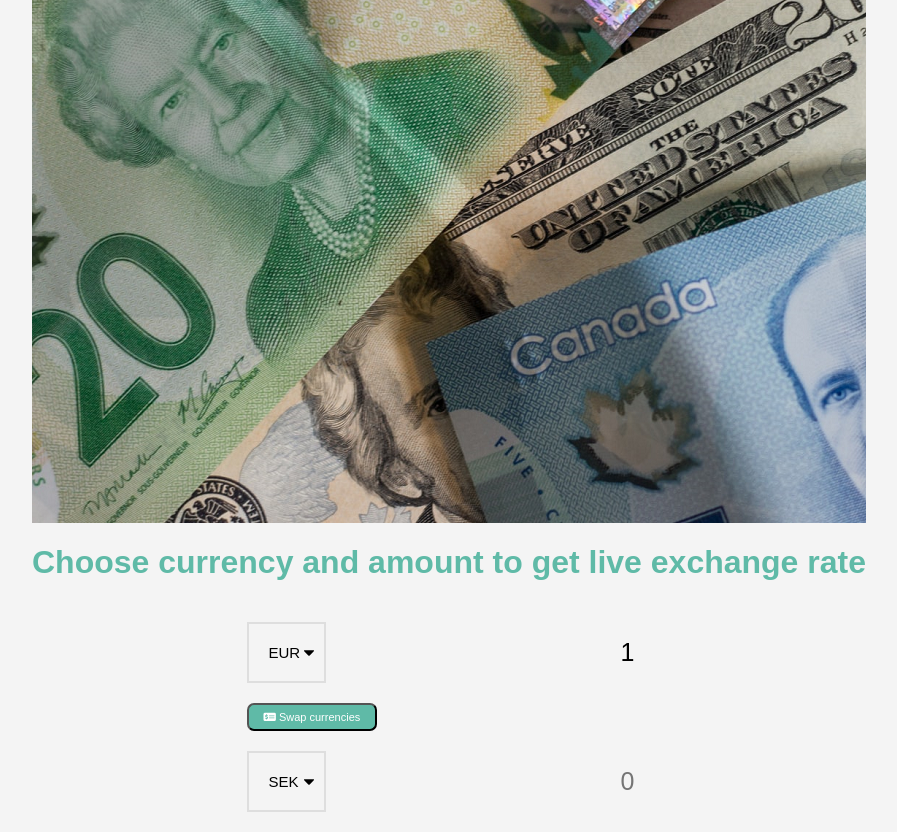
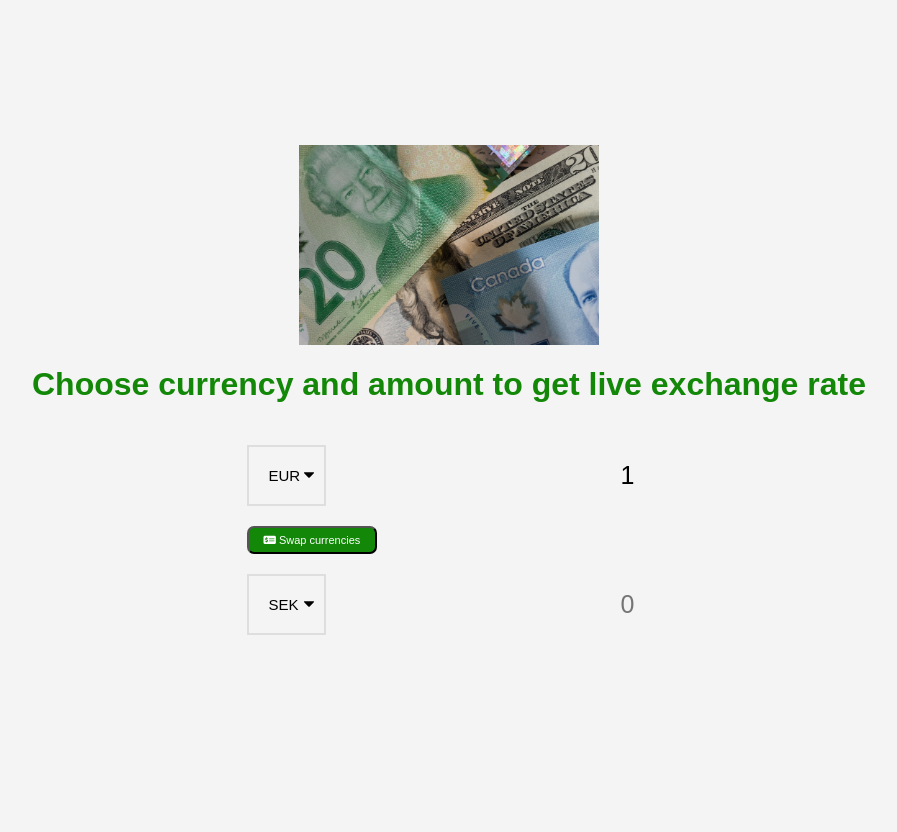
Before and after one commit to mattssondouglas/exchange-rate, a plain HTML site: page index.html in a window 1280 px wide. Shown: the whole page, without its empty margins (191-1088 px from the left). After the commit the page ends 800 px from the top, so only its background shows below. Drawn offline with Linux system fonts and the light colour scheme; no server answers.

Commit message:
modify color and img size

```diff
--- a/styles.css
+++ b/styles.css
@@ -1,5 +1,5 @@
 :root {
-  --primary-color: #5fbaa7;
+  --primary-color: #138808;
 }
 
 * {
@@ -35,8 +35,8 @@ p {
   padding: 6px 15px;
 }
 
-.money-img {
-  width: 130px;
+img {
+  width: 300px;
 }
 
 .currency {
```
* * *
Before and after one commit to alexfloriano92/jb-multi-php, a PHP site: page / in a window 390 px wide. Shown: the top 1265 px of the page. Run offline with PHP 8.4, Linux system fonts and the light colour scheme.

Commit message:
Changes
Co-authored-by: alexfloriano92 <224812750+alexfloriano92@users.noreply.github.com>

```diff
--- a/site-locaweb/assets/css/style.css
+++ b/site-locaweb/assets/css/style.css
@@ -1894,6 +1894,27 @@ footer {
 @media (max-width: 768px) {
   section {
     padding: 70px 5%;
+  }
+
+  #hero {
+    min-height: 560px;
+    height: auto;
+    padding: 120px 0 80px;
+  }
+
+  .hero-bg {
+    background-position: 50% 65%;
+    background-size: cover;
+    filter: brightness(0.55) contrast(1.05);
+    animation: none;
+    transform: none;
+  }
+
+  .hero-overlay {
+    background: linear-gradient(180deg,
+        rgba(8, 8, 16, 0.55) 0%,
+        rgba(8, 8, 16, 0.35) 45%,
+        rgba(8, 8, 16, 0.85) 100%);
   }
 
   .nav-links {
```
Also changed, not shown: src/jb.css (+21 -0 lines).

YOUR ASSIGNMENT:
Your answer should be one number: how many lines above include the word "locaweb".

EXERCISE ANSWER:
2